━━━ Record excerpts ━━━

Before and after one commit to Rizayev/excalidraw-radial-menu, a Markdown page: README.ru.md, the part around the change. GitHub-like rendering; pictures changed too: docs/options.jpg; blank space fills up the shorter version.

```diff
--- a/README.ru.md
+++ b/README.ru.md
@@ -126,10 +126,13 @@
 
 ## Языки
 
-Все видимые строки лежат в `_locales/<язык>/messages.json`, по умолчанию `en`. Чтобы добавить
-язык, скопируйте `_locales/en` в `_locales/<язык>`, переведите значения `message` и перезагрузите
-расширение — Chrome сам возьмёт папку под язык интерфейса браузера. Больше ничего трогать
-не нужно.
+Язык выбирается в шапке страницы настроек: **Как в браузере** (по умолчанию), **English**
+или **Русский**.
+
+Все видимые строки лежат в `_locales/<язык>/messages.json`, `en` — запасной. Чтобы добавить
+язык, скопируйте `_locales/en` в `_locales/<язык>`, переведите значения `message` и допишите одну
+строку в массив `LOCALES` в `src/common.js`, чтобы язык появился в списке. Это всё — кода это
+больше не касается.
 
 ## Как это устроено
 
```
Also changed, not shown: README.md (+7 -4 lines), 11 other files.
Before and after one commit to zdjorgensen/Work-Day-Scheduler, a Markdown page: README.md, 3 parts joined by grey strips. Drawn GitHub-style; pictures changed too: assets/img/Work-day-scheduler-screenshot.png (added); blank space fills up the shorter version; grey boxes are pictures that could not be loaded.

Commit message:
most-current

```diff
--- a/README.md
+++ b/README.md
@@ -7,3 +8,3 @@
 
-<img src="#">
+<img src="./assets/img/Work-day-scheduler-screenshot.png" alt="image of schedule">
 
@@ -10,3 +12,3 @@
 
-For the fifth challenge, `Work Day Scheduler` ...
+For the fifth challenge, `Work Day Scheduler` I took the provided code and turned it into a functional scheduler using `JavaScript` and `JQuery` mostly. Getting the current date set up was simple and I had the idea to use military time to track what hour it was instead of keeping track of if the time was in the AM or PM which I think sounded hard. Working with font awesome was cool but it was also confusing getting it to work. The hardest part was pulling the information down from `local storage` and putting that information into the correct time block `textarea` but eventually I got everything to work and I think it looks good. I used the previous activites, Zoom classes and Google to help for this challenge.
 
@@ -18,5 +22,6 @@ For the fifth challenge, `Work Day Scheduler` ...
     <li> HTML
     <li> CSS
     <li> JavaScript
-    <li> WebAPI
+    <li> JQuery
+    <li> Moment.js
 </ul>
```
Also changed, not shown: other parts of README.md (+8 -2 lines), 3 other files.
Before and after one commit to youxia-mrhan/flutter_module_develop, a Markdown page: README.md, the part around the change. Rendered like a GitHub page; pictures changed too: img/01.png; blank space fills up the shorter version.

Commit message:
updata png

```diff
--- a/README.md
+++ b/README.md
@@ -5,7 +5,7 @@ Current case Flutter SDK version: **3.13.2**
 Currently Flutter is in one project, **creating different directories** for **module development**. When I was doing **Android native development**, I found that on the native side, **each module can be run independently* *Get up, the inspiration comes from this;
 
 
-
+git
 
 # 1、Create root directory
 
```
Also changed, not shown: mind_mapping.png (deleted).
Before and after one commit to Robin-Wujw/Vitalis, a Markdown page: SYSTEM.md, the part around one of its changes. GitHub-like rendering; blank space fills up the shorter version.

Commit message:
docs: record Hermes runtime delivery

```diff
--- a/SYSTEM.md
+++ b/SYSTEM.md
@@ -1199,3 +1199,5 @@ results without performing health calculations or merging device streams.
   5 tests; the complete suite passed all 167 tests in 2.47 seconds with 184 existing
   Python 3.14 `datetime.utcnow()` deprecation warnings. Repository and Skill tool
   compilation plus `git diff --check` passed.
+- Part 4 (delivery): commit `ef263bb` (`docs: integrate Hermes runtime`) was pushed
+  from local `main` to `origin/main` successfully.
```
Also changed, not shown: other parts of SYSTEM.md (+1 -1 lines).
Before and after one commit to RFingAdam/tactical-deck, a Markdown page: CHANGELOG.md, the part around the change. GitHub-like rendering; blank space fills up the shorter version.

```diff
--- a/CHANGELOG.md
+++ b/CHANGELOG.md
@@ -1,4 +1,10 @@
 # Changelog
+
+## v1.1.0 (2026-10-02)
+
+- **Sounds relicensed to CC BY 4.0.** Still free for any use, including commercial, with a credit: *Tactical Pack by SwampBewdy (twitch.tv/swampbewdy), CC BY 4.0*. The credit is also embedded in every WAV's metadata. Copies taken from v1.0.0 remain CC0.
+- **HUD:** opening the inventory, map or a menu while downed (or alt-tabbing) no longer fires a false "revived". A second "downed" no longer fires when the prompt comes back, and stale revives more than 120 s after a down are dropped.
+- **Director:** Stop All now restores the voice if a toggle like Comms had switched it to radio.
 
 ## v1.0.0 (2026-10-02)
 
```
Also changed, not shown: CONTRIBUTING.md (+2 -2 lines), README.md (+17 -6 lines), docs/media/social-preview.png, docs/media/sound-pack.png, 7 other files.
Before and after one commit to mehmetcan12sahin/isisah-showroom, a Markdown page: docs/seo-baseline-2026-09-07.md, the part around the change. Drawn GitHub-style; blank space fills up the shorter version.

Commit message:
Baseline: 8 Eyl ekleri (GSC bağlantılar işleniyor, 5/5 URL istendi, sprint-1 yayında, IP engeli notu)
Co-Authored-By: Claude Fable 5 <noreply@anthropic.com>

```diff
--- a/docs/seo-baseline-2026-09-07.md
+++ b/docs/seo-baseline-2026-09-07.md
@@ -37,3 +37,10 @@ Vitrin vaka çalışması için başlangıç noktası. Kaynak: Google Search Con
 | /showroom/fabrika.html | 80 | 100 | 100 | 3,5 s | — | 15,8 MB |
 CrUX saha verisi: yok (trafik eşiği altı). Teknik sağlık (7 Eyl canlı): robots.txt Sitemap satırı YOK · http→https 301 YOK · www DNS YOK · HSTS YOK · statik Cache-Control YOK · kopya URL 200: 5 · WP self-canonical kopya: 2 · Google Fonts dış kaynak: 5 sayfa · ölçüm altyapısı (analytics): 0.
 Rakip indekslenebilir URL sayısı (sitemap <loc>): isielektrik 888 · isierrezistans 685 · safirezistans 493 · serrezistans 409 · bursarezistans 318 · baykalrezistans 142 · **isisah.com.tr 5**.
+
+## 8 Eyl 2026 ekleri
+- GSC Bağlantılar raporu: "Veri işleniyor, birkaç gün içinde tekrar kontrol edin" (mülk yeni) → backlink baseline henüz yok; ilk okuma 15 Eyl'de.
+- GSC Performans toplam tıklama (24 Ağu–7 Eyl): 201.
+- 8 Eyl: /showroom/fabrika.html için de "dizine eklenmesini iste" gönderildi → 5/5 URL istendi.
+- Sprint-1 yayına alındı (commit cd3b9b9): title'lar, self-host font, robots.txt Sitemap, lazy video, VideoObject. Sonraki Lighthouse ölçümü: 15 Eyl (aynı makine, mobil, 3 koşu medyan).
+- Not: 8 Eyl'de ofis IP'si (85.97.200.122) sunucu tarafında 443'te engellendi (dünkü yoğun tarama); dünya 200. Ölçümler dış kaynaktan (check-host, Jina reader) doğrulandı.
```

━━━

> [Description of the task]
Word for word, restate all of the entries.

> [Worked solution]
Before and after one commit to Rizayev/excalidraw-radial-menu, a Markdown page: README.ru.md, the part around the change. GitHub-like rendering; pictures changed too: docs/options.jpg; blank space fills up the shorter version.

```diff
--- a/README.ru.md
+++ b/README.ru.md
@@ -126,10 +126,13 @@
 
 ## Языки
 
-Все видимые строки лежат в `_locales/<язык>/messages.json`, по умолчанию `en`. Чтобы добавить
-язык, скопируйте `_locales/en` в `_locales/<язык>`, переведите значения `message` и перезагрузите
-расширение — Chrome сам возьмёт папку под язык интерфейса браузера. Больше ничего трогать
-не нужно.
+Язык выбирается в шапке страницы настроек: **Как в браузере** (по умолчанию), **English**
+или **Русский**.
+
+Все видимые строки лежат в `_locales/<язык>/messages.json`, `en` — запасной. Чтобы добавить
+язык, скопируйте `_locales/en` в `_locales/<язык>`, переведите значения `message` и допишите одну
+строку в массив `LOCALES` в `src/common.js`, чтобы язык появился в списке. Это всё — кода это
+больше не касается.
 
 ## Как это устроено
 
```
Also changed, not shown: README.md (+7 -4 lines), 11 other files.
Before and after one commit to zdjorgensen/Work-Day-Scheduler, a Markdown page: README.md, 3 parts joined by grey strips. Drawn GitHub-style; pictures changed too: assets/img/Work-day-scheduler-screenshot.png (added); blank space fills up the shorter version; grey boxes are pictures that could not be loaded.

Commit message:
most-current

```diff
--- a/README.md
+++ b/README.md
@@ -7,3 +8,3 @@
 
-<img src="#">
+<img src="./assets/img/Work-day-scheduler-screenshot.png" alt="image of schedule">
 
@@ -10,3 +12,3 @@
 
-For the fifth challenge, `Work Day Scheduler` ...
+For the fifth challenge, `Work Day Scheduler` I took the provided code and turned it into a functional scheduler using `JavaScript` and `JQuery` mostly. Getting the current date set up was simple and I had the idea to use military time to track what hour it was instead of keeping track of if the time was in the AM or PM which I think sounded hard. Working with font awesome was cool but it was also confusing getting it to work. The hardest part was pulling the information down from `local storage` and putting that information into the correct time block `textarea` but eventually I got everything to work and I think it looks good. I used the previous activites, Zoom classes and Google to help for this challenge.
 
@@ -18,5 +22,6 @@ For the fifth challenge, `Work Day Scheduler` ...
     <li> HTML
     <li> CSS
     <li> JavaScript
-    <li> WebAPI
+    <li> JQuery
+    <li> Moment.js
 </ul>
```
Also changed, not shown: other parts of README.md (+8 -2 lines), 3 other files.
Before and after one commit to youxia-mrhan/flutter_module_develop, a Markdown page: README.md, the part around the change. Rendered like a GitHub page; pictures changed too: img/01.png; blank space fills up the shorter version.

Commit message:
updata png

```diff
--- a/README.md
+++ b/README.md
@@ -5,7 +5,7 @@ Current case Flutter SDK version: **3.13.2**
 Currently Flutter is in one project, **creating different directories** for **module development**. When I was doing **Android native development**, I found that on the native side, **each module can be run independently* *Get up, the inspiration comes from this;
 
 
-
+git
 
 # 1、Create root directory
 
```
Also changed, not shown: mind_mapping.png (deleted).
Before and after one commit to Robin-Wujw/Vitalis, a Markdown page: SYSTEM.md, the part around one of its changes. GitHub-like rendering; blank space fills up the shorter version.

Commit message:
docs: record Hermes runtime delivery

```diff
--- a/SYSTEM.md
+++ b/SYSTEM.md
@@ -1199,3 +1199,5 @@ results without performing health calculations or merging device streams.
   5 tests; the complete suite passed all 167 tests in 2.47 seconds with 184 existing
   Python 3.14 `datetime.utcnow()` deprecation warnings. Repository and Skill tool
   compilation plus `git diff --check` passed.
+- Part 4 (delivery): commit `ef263bb` (`docs: integrate Hermes runtime`) was pushed
+  from local `main` to `origin/main` successfully.
```
Also changed, not shown: other parts of SYSTEM.md (+1 -1 lines).
Before and after one commit to RFingAdam/tactical-deck, a Markdown page: CHANGELOG.md, the part around the change. GitHub-like rendering; blank space fills up the shorter version.

```diff
--- a/CHANGELOG.md
+++ b/CHANGELOG.md
@@ -1,4 +1,10 @@
 # Changelog
+
+## v1.1.0 (2026-10-02)
+
+- **Sounds relicensed to CC BY 4.0.** Still free for any use, including commercial, with a credit: *Tactical Pack by SwampBewdy (twitch.tv/swampbewdy), CC BY 4.0*. The credit is also embedded in every WAV's metadata. Copies taken from v1.0.0 remain CC0.
+- **HUD:** opening the inventory, map or a menu while downed (or alt-tabbing) no longer fires a false "revived". A second "downed" no longer fires when the prompt comes back, and stale revives more than 120 s after a down are dropped.
+- **Director:** Stop All now restores the voice if a toggle like Comms had switched it to radio.
 
 ## v1.0.0 (2026-10-02)
 
```
Also changed, not shown: CONTRIBUTING.md (+2 -2 lines), README.md (+17 -6 lines), docs/media/social-preview.png, docs/media/sound-pack.png, 7 other files.
Before and after one commit to mehmetcan12sahin/isisah-showroom, a Markdown page: docs/seo-baseline-2026-09-07.md, the part around the change. Drawn GitHub-style; blank space fills up the shorter version.

Commit message:
Baseline: 8 Eyl ekleri (GSC bağlantılar işleniyor, 5/5 URL istendi, sprint-1 yayında, IP engeli notu)
Co-Authored-By: Claude Fable 5 <noreply@anthropic.com>

```diff
--- a/docs/seo-baseline-2026-09-07.md
+++ b/docs/seo-baseline-2026-09-07.md
@@ -37,3 +37,10 @@ Vitrin vaka çalışması için başlangıç noktası. Kaynak: Google Search Con
 | /showroom/fabrika.html | 80 | 100 | 100 | 3,5 s | — | 15,8 MB |
 CrUX saha verisi: yok (trafik eşiği altı). Teknik sağlık (7 Eyl canlı): robots.txt Sitemap satırı YOK · http→https 301 YOK · www DNS YOK · HSTS YOK · statik Cache-Control YOK · kopya URL 200: 5 · WP self-canonical kopya: 2 · Google Fonts dış kaynak: 5 sayfa · ölçüm altyapısı (analytics): 0.
 Rakip indekslenebilir URL sayısı (sitemap <loc>): isielektrik 888 · isierrezistans 685 · safirezistans 493 · serrezistans 409 · bursarezistans 318 · baykalrezistans 142 · **isisah.com.tr 5**.
+
+## 8 Eyl 2026 ekleri
+- GSC Bağlantılar raporu: "Veri işleniyor, birkaç gün içinde tekrar kontrol edin" (mülk yeni) → backlink baseline henüz yok; ilk okuma 15 Eyl'de.
+- GSC Performans toplam tıklama (24 Ağu–7 Eyl): 201.
+- 8 Eyl: /showroom/fabrika.html için de "dizine eklenmesini iste" gönderildi → 5/5 URL istendi.
+- Sprint-1 yayına alındı (commit cd3b9b9): title'lar, self-host font, robots.txt Sitemap, lazy video, VideoObject. Sonraki Lighthouse ölçümü: 15 Eyl (aynı makine, mobil, 3 koşu medyan).
+- Not: 8 Eyl'de ofis IP'si (85.97.200.122) sunucu tarafında 443'te engellendi (dünkü yoğun tarama); dünya 200. Ölçümler dış kaynaktan (check-host, Jina reader) doğrulandı.
```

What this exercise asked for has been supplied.